Garniture of three very large ‘Pembroke Ewers’ Swansea style, c. 1820
Magnificent garniture of three ‘Pembroke Ewers’, of considerable size, superbly painted with flower groups, the bodies embellished in ornate gilding, the handles with unique satyr mask terminals and thick gilding.
Coalport, or perhaps Swansea
Condition: some minor wear to gilt, one handle broken & re-stuck (excellent invisible repair)
ref. Godden- Minton- pl.111 for Minton examples, p56 for the early Minton pattern book listing reprinted.
This shape appears in the early Minton pattern book, which was compiled around 1835 but include the designs made from 1824 onwards. However, the Minton ewers are small; our ewers are vastly larger, and have a multitude of details which differ to the Minton examples.
The mask terminals at the base of each handle are one unique aspect of these ewers, as it is a far more expressive ‘goatman’ than the usual English versions. The small details of the flutes along the top, and the moulding to the handles are also unseen in the examples by other known makers.
Daniel also created similar vases, but once again his designs differed. Nance included some examples of Minton/Daniel in his ‘Swansea’ book, attributed to Swansea by mistake.
However, both Minton and Daniel, as well as a host of other makers, freely copied Swansea (and Nantgarw) shapes once they had disappeared from the fine porcelain retail scene in the early 1820’s. The question is, what were they copying?
A thorough examination of these ewers reveals many characteristics in common with marked Swansea pieces. In particular, the Swansea paste known as ‘duck egg’ is a good harmony, and transmitted light gives a glow of blue/green translucency in all parts of the body. This colour is the perfect match to comparable pieces in the Rosenberg Reference Library in Geelong, while both Minton and Daniel porcelain doesn’t show this tone in any pieces tested. Coalport, however, can be this colour.

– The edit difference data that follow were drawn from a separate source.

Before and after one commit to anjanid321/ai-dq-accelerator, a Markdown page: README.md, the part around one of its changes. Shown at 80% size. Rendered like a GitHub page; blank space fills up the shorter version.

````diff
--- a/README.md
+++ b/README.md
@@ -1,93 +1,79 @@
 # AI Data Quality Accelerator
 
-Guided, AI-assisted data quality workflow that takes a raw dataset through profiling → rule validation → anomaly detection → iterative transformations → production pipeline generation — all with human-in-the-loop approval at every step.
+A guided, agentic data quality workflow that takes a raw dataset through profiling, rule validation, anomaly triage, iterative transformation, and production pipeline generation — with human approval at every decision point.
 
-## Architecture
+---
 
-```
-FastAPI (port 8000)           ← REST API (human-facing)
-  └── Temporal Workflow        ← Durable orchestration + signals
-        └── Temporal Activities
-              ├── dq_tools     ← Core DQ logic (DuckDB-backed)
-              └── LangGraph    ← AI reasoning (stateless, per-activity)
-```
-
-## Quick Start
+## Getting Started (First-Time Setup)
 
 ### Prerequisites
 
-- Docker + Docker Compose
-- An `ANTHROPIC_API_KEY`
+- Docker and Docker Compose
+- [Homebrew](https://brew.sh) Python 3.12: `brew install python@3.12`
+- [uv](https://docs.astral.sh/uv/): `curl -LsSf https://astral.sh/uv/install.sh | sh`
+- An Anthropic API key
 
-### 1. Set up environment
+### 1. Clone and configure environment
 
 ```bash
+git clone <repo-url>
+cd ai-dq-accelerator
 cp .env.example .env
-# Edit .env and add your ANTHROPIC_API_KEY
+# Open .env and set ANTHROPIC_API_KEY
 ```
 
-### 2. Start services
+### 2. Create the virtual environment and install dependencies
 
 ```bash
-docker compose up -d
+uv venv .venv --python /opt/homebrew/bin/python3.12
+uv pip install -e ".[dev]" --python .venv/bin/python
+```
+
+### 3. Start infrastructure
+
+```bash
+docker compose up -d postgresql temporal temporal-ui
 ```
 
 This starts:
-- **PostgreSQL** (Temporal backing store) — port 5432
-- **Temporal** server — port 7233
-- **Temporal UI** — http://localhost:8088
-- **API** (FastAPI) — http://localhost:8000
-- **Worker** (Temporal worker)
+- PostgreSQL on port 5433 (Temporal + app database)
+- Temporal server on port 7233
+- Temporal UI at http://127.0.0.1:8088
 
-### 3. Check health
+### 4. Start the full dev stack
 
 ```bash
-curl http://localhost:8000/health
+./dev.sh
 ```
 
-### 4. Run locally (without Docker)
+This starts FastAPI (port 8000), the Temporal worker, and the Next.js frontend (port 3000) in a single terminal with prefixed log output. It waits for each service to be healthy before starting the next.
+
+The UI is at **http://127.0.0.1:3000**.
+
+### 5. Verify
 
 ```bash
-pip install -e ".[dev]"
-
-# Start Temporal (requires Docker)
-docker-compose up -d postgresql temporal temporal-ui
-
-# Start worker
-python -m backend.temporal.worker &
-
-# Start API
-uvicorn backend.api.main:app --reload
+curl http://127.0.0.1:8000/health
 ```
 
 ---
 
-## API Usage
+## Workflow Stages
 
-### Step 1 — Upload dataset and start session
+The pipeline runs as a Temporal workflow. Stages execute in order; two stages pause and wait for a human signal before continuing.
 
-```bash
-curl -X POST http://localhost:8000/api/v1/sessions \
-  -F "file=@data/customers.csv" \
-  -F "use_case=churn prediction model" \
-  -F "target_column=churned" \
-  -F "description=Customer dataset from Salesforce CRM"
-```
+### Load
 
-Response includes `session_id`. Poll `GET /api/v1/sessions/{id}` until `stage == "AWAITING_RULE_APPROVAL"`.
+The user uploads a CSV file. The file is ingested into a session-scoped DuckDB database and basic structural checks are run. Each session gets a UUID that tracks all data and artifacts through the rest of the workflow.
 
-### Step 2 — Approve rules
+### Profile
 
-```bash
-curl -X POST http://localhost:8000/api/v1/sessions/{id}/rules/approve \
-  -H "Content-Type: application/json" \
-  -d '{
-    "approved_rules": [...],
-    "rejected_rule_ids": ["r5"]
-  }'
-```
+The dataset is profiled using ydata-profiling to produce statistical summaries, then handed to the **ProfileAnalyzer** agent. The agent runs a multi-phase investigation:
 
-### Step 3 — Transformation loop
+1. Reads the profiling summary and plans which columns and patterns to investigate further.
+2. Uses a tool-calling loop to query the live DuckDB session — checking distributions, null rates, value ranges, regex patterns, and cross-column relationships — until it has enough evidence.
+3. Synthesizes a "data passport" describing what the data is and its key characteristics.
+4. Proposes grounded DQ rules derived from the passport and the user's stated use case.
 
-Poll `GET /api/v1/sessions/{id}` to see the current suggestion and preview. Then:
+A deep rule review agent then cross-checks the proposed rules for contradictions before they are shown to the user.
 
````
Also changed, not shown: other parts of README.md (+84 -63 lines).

Our speculation is these are Swansea products, perhaps London decorated, and were quite limited in production, hence being ‘unrecorded’. The decoration has a lot in common with the London workshops of the 1820’s, who were always eager to secure Swansea blanks to decorate when they could. Perhaps these were ‘trial’ pieces that were never mass-produced, and sold when the factory stores were cleaned out after they closed.
Another aspect to consider is the tail-end of William Billingsley’s career – after quietly disappearing from the Nantgarw works in Wales in 1820, he is on record at Coalport shortly after. While none of the marked Coalport products of this period show use of the soft-paste Welsh body (making more stable bone china instead), there is the possibility it has simply not yet been recognized. Mystery pieces like
A single ewer with the same decoration was on the British market in the earlier 2000’s.
A set of Minton attributed ewers, sold Moorabool Antiques early 2000’s: